* WORK REQUIRED
Would you work out how many lines below include the word "CardBeneficios"? Only that number is wanted.
##### EXERCISE MATERIAL
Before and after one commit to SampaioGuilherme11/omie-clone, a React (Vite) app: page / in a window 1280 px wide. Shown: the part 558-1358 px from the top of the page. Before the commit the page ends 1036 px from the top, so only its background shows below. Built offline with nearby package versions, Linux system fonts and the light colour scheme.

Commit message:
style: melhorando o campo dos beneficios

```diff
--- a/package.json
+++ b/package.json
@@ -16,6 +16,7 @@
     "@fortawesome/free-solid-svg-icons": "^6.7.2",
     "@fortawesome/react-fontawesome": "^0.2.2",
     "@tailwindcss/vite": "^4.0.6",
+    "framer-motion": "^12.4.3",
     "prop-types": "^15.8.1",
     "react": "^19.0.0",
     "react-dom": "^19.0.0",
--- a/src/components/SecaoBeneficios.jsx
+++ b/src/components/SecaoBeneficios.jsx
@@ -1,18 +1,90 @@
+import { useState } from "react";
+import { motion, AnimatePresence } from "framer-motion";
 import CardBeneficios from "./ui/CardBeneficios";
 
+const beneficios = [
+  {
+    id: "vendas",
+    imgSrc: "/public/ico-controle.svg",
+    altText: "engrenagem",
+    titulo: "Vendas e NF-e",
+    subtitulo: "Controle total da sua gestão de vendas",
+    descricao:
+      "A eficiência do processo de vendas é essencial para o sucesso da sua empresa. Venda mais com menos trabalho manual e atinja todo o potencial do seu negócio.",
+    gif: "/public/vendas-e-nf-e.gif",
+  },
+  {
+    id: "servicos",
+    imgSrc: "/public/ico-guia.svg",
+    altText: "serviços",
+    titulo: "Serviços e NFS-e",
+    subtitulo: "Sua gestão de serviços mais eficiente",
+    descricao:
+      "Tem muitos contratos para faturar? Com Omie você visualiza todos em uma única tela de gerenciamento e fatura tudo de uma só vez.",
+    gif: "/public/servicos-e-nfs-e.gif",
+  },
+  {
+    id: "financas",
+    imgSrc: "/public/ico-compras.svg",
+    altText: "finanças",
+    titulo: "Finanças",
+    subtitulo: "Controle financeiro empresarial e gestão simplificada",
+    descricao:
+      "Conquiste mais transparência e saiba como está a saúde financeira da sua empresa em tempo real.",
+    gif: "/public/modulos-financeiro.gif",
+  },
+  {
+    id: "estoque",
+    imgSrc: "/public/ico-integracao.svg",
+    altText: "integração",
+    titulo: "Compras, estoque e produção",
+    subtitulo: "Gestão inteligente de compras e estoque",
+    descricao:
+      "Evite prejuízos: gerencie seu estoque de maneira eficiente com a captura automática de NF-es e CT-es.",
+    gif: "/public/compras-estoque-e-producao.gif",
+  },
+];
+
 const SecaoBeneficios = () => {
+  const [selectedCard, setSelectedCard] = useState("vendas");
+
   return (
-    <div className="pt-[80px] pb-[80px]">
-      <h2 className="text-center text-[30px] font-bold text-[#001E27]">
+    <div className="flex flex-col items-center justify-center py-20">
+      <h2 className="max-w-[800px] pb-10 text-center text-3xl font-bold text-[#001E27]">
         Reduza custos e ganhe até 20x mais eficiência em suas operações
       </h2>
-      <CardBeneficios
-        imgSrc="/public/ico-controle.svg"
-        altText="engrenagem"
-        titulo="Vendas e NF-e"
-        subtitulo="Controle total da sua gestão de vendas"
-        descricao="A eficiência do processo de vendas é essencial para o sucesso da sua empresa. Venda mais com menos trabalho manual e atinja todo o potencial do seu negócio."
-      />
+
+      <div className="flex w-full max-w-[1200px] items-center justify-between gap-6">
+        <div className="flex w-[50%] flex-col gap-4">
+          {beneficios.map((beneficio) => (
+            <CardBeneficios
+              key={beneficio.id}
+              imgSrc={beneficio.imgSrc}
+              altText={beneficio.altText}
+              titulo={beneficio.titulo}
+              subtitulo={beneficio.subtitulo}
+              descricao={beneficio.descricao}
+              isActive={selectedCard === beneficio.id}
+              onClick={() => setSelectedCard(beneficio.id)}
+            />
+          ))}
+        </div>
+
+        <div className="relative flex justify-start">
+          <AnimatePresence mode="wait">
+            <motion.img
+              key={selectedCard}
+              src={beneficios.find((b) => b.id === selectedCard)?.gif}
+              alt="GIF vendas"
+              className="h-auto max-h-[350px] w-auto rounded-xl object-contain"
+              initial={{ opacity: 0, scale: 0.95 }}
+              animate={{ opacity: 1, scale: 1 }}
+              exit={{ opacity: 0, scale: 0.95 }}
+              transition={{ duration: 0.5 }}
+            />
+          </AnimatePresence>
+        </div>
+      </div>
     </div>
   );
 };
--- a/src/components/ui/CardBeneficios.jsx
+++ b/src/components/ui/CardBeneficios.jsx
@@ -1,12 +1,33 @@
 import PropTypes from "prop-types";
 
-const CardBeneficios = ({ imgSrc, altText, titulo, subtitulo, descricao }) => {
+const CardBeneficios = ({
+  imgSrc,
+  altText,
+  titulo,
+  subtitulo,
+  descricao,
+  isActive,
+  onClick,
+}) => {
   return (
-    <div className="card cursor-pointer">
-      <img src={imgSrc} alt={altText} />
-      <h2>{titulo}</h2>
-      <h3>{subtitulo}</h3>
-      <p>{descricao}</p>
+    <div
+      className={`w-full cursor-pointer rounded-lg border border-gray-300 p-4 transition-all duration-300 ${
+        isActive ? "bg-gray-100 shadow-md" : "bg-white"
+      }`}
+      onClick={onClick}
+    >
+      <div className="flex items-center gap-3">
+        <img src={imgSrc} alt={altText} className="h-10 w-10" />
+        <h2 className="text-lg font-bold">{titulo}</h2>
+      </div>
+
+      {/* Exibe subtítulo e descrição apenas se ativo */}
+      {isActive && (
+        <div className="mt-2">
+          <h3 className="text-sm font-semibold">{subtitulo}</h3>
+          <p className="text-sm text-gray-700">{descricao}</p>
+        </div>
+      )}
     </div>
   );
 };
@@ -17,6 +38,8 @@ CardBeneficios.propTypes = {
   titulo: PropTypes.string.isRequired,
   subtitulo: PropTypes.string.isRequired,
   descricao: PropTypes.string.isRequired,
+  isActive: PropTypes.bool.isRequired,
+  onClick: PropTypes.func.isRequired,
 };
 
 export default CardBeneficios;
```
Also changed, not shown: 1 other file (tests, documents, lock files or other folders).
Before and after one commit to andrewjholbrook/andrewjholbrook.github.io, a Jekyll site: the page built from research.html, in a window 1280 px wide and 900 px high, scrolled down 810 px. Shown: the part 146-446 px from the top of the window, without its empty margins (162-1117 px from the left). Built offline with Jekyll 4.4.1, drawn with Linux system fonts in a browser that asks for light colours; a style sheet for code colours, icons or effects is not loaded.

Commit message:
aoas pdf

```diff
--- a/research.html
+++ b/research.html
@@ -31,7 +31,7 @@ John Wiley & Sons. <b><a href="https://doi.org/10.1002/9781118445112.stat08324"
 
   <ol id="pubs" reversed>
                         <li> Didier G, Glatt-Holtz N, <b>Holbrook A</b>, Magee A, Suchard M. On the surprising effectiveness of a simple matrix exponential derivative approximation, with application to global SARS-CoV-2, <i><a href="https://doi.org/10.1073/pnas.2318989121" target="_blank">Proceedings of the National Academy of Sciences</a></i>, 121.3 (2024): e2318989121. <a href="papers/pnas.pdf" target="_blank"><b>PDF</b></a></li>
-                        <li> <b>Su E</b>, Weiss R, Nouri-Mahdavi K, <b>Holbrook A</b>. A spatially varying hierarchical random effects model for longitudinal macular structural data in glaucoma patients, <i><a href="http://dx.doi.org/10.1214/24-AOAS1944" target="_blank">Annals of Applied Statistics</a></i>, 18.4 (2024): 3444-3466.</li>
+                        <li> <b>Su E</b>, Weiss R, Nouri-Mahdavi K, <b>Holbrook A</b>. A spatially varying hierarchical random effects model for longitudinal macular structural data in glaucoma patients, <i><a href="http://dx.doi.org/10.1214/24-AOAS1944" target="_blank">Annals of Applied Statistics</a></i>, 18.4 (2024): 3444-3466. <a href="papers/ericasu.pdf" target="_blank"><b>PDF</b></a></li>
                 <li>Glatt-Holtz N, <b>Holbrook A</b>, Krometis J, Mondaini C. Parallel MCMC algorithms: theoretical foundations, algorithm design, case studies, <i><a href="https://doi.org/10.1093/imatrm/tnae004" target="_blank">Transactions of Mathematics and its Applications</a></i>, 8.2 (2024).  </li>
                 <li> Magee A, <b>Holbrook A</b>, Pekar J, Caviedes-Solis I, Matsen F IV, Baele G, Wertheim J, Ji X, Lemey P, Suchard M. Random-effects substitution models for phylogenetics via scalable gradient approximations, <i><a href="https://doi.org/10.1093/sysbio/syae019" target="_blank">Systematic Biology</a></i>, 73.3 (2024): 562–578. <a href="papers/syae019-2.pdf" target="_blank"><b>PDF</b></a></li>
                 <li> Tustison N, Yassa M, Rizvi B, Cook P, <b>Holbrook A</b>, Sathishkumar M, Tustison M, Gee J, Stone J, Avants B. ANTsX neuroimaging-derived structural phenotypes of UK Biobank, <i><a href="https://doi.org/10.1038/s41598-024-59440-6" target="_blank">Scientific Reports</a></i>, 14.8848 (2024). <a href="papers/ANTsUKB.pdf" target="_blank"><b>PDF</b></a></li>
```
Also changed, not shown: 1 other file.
##########
* WRITTEN SOLUTION
9